By Jack Day
For many Americans death is often extremely hard to deal with, understandably. Our system of handling death has been determined by our culture and therefore when a loved one is gone, they are gone. We have them in our memories and photos, but we don’t ever get to see them again. This is not the way the do things in Indonesia.
Instead they have a yearly unearthing of their deceased relatives as a means of showing respect to their ancestors. Taking place in the Tana Toraja province of Sulawesi the Ma’Nene festival is a cultural tradition that involves the careful removal of the mummified bodies from caskets in special rock graves that help with the natural preservation.
Many families gather to pay their respects by cleaning the bodies and redress them in new clothes. Some even position them in ways for all to sit around and reminisce together. It might seem extreme and unbearable even for some to think about doing this with their relatives, but for the people of Sulawesi it is just how they have come to view the idea of death. They are not afraid of it and have learned how to celebrate the lives of those they lost while connecting to something deeper than life and death.
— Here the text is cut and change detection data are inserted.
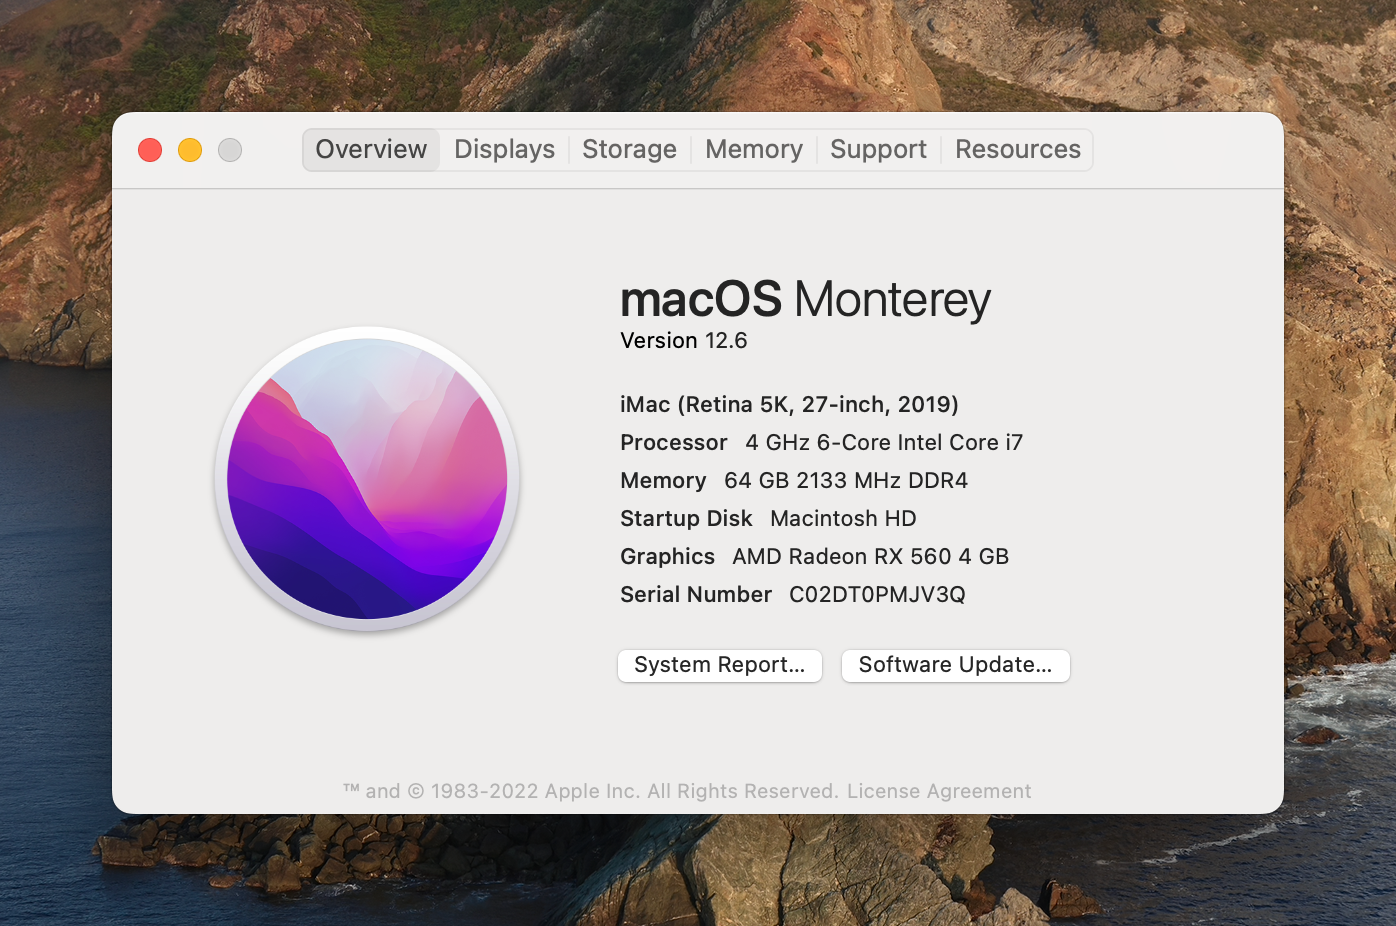
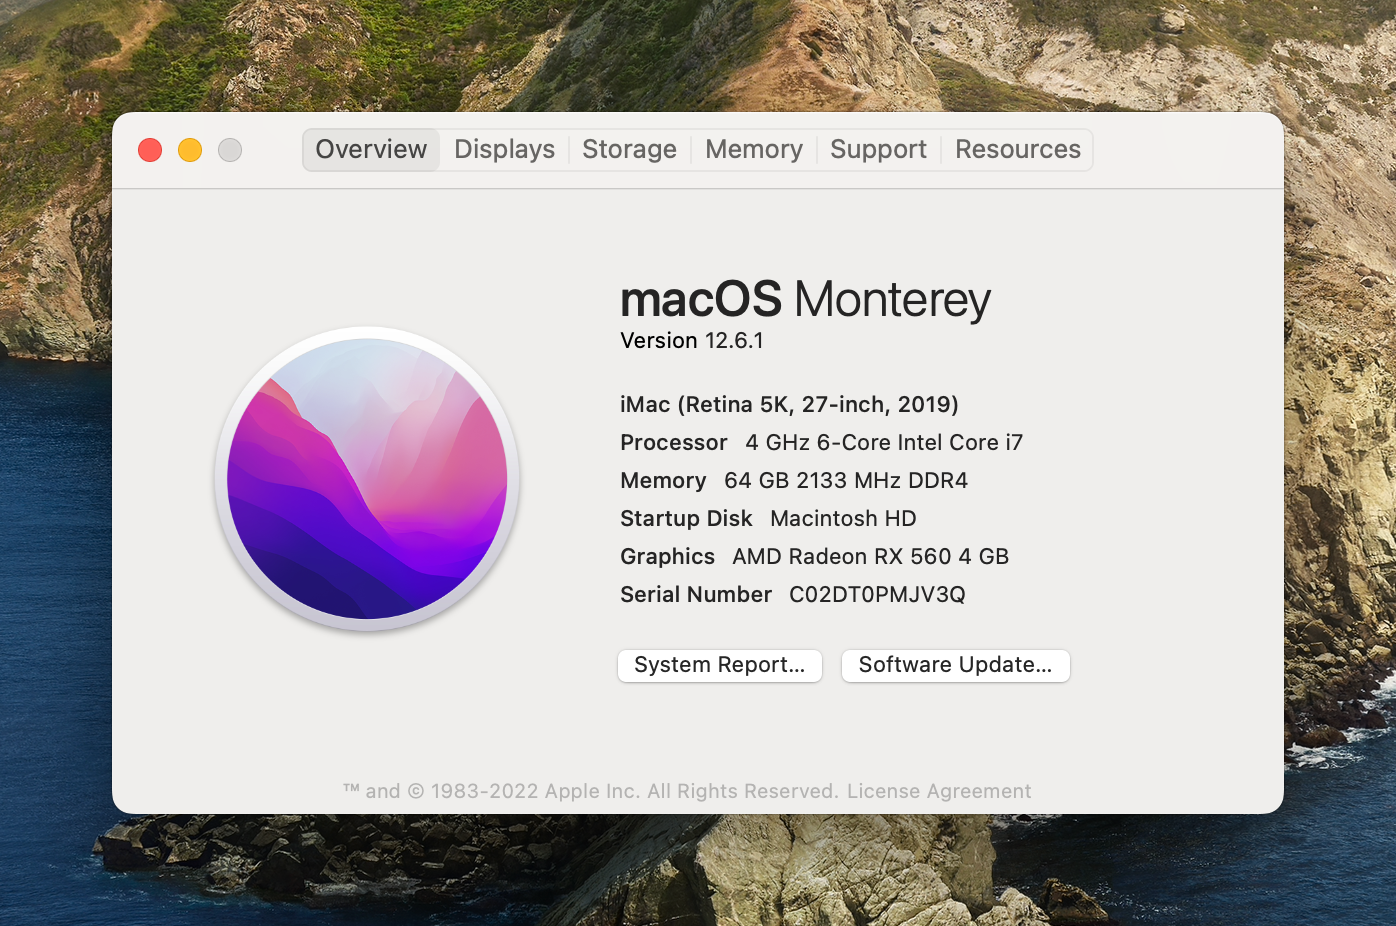
update macOS version to 12.6.1

Changed region(s): [[0.0, 0.0, 1.0, 1.0]]

diff --git a/README.md b/README.md
@@ -1,6 +1,6 @@
 # Hackintosh for Asus ROG Strix Z390-E
 
-[OpenCore 0.8.3](https://github.com/acidanthera/OpenCorePkg) macOS Monterey 12.6
+[OpenCore 0.8.3](https://github.com/acidanthera/OpenCorePkg) macOS Monterey 12.6.1
 
 ![system-infomation](./images/system-infomation.png)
Check out these pictures by notorious photographer Paul Koudounaris, who has a passion for exploring the diverse ways different cultures deal with death. When talking about the time he spent with the people of Tana Toraja Paul said:
“To the villagers it is sign of the love they still share for those who have passed on but are still present spiritually,” he explains. “It is a way of showing them respect by letting them know that they are still members of the family group, and still hold an important place in local society.”
What do you think about this controversial tradition? I say that only because to some it is considered profane to do such things to the dead. It is very interesting nonetheless to see such a ceremony take place. Tell us your thoughts and share this story with your friends and family.